WHAT THE TASK ASKS:
Report how many lines below contain the word "Also". Give only the number.

■ ■ ■ ■ ■ ■ ■

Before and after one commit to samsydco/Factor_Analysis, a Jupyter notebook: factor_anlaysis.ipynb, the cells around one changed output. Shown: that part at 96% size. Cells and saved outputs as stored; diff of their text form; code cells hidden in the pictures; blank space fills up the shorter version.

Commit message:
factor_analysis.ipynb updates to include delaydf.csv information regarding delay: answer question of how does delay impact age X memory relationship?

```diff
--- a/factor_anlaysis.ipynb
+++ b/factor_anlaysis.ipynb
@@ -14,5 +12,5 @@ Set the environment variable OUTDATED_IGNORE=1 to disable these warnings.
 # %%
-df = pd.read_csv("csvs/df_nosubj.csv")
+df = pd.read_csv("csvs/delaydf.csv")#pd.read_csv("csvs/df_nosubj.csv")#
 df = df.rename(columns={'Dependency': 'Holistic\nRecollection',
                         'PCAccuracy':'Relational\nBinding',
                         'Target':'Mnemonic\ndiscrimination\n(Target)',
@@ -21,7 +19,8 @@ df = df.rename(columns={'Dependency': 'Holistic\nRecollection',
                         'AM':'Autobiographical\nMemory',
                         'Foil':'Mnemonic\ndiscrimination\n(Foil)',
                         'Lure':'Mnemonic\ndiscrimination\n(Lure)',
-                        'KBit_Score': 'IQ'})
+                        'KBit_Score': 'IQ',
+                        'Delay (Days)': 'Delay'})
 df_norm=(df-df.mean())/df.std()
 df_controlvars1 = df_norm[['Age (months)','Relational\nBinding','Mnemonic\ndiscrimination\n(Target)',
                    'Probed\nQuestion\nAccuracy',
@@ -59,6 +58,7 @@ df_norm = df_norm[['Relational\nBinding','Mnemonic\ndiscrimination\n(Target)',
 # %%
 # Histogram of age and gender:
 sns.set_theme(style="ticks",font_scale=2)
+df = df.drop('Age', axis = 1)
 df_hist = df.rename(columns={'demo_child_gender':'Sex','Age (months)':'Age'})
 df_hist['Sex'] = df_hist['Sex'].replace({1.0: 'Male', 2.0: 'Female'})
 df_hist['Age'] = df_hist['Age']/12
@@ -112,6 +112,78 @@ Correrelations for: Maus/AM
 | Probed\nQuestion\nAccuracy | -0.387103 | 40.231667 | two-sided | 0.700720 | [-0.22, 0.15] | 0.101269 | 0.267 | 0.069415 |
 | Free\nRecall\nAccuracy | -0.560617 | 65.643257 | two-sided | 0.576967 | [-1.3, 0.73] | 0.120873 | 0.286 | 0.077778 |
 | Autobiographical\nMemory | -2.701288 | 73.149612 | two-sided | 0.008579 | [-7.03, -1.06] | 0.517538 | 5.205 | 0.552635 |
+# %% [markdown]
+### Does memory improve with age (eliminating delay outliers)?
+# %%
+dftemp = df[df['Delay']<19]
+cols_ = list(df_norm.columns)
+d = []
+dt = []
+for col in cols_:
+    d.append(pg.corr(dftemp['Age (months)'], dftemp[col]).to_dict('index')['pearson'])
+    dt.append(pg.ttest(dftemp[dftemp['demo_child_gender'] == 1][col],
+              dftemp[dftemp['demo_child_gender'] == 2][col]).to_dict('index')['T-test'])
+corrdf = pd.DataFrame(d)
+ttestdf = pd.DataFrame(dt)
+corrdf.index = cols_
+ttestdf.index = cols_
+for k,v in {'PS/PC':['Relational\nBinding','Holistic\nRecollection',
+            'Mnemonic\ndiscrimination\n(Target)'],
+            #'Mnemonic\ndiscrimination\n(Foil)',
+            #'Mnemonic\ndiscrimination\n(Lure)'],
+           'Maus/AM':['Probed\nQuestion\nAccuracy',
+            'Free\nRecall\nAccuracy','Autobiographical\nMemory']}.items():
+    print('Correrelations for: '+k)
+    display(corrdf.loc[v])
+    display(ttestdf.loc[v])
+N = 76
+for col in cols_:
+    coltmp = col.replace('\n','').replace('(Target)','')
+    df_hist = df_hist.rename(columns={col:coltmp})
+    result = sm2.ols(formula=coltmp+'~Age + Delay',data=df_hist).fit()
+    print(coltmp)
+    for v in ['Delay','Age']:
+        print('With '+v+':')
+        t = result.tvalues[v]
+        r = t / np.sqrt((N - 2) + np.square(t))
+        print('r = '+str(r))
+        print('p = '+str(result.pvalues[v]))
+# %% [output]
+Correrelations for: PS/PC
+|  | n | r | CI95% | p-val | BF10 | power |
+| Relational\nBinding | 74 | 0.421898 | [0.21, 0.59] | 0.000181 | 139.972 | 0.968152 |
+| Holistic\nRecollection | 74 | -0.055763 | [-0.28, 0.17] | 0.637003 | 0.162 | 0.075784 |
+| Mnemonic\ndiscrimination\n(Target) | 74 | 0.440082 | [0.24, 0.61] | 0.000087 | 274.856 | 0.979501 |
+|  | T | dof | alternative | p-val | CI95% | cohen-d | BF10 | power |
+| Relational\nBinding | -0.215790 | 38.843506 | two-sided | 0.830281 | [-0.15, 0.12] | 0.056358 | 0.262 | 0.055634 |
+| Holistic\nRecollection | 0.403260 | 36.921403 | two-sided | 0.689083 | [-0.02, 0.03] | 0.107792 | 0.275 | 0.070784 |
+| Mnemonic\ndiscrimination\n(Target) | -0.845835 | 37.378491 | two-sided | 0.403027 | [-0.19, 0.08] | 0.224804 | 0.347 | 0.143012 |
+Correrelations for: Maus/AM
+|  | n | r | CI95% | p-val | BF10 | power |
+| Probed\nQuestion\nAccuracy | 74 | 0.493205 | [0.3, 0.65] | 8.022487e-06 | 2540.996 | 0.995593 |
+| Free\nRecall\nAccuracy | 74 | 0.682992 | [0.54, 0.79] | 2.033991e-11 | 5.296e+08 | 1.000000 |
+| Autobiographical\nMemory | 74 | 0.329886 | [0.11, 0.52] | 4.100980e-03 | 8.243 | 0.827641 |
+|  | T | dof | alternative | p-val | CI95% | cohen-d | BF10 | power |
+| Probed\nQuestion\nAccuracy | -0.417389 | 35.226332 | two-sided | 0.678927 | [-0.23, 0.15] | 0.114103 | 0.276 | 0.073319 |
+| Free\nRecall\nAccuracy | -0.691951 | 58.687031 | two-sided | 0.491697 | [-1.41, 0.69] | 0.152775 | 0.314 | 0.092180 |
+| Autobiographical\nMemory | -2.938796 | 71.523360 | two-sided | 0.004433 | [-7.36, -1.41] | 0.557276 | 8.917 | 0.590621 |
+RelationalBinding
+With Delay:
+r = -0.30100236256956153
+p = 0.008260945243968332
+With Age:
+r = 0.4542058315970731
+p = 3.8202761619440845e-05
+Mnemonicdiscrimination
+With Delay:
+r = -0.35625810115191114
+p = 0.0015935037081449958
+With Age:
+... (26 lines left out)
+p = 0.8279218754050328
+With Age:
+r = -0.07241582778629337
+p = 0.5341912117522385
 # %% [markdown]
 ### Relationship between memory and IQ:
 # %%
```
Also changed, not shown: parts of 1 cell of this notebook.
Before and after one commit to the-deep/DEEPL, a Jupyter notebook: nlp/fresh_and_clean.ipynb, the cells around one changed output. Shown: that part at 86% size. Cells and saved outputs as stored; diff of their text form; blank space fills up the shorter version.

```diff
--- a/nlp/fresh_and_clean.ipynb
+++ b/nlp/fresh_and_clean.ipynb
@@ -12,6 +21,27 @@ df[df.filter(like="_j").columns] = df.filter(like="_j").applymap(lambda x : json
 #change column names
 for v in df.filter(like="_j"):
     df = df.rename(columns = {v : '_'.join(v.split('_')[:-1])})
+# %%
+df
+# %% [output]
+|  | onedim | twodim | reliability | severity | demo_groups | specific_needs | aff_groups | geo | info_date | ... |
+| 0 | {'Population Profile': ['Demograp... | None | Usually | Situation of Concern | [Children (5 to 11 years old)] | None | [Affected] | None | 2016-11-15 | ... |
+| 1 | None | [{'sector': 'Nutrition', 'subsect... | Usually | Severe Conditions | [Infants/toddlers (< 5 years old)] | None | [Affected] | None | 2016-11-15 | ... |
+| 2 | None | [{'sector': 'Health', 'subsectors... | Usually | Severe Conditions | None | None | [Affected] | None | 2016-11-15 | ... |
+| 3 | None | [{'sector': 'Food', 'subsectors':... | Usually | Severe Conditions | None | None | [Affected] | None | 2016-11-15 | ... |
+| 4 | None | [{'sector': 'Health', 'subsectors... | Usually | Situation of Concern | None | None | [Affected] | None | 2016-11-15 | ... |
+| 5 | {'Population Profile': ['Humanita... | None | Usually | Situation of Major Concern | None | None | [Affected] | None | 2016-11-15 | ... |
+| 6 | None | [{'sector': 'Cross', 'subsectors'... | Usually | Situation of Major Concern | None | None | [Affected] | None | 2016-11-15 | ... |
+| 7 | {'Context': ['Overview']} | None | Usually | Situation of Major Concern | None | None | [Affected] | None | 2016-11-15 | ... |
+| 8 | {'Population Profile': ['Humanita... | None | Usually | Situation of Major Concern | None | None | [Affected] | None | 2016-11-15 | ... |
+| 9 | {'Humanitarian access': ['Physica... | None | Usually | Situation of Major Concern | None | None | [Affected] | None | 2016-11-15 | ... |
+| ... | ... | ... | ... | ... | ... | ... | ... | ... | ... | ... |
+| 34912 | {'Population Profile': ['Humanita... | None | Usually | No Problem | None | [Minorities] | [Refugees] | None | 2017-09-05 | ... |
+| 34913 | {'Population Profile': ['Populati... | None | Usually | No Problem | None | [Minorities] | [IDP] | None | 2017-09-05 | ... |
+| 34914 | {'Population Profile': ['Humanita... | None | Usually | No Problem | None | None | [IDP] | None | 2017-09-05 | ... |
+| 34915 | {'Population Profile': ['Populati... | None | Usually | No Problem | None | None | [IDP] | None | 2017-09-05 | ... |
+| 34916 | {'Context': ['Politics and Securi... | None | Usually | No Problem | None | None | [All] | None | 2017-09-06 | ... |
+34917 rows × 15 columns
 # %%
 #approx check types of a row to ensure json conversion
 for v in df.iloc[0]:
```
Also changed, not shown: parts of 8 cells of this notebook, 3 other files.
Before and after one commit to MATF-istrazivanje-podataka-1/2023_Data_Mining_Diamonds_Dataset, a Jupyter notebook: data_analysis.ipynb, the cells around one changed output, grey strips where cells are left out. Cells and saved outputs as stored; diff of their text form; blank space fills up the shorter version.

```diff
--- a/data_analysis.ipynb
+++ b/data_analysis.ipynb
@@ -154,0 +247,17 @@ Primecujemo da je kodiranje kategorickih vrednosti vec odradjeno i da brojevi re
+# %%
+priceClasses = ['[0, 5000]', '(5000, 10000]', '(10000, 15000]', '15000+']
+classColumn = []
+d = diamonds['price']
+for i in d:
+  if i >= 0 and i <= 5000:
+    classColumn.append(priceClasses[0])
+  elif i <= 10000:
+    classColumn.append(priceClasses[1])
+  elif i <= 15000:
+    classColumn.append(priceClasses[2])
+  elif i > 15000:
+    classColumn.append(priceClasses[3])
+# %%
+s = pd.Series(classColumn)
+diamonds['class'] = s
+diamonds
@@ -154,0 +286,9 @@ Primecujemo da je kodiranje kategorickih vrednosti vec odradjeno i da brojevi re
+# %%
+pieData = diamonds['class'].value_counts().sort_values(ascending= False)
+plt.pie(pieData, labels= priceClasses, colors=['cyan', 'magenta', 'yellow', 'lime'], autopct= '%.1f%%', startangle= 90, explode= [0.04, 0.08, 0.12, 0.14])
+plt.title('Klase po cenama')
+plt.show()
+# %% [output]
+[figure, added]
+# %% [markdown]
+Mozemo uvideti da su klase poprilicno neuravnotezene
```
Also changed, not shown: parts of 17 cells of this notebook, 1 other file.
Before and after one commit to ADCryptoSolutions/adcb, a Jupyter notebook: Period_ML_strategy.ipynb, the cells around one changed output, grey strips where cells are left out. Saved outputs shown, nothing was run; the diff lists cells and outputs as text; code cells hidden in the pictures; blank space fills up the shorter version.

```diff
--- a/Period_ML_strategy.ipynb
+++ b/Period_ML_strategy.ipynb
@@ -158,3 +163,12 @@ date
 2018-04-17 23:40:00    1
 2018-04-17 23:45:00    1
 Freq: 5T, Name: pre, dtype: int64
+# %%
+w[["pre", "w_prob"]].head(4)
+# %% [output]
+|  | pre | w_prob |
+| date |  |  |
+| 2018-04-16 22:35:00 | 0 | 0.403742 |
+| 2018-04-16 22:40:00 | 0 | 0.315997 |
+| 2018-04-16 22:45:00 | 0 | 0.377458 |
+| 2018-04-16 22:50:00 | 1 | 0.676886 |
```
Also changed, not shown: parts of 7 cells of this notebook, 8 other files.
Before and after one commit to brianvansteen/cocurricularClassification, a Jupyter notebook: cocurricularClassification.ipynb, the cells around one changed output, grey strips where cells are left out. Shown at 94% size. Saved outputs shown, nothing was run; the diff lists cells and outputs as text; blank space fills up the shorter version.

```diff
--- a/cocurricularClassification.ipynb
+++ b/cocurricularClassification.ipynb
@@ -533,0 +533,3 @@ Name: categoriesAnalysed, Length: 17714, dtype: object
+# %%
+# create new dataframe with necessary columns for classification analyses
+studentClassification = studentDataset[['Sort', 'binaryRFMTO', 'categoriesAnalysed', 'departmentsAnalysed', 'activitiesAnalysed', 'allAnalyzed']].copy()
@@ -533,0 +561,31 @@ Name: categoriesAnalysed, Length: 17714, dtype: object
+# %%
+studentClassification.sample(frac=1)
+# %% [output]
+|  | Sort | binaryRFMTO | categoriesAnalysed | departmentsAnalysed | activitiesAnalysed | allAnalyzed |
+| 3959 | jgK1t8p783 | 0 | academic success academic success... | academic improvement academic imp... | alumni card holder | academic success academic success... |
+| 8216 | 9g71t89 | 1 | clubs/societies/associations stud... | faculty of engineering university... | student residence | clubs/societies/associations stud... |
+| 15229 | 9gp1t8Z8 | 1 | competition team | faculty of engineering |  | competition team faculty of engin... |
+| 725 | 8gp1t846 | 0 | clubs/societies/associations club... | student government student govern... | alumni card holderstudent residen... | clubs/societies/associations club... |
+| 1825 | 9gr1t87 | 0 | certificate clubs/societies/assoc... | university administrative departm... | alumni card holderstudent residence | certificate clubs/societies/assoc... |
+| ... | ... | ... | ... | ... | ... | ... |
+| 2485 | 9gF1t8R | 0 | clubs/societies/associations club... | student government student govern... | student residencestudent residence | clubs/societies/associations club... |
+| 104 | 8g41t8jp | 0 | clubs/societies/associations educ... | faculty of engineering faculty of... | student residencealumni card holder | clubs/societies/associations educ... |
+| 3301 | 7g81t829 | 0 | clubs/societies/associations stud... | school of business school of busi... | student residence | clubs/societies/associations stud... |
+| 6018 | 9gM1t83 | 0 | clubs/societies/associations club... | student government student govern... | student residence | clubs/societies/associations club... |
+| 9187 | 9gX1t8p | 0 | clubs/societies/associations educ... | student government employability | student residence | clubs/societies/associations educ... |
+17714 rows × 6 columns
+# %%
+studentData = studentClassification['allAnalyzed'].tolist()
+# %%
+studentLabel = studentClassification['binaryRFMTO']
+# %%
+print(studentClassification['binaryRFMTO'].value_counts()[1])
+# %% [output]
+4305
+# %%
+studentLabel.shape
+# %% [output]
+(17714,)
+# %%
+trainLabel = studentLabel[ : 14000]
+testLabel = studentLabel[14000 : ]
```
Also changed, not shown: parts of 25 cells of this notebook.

■ ■ ■ ■ ■ ■ ■

EXERCISE RESPONSE:
5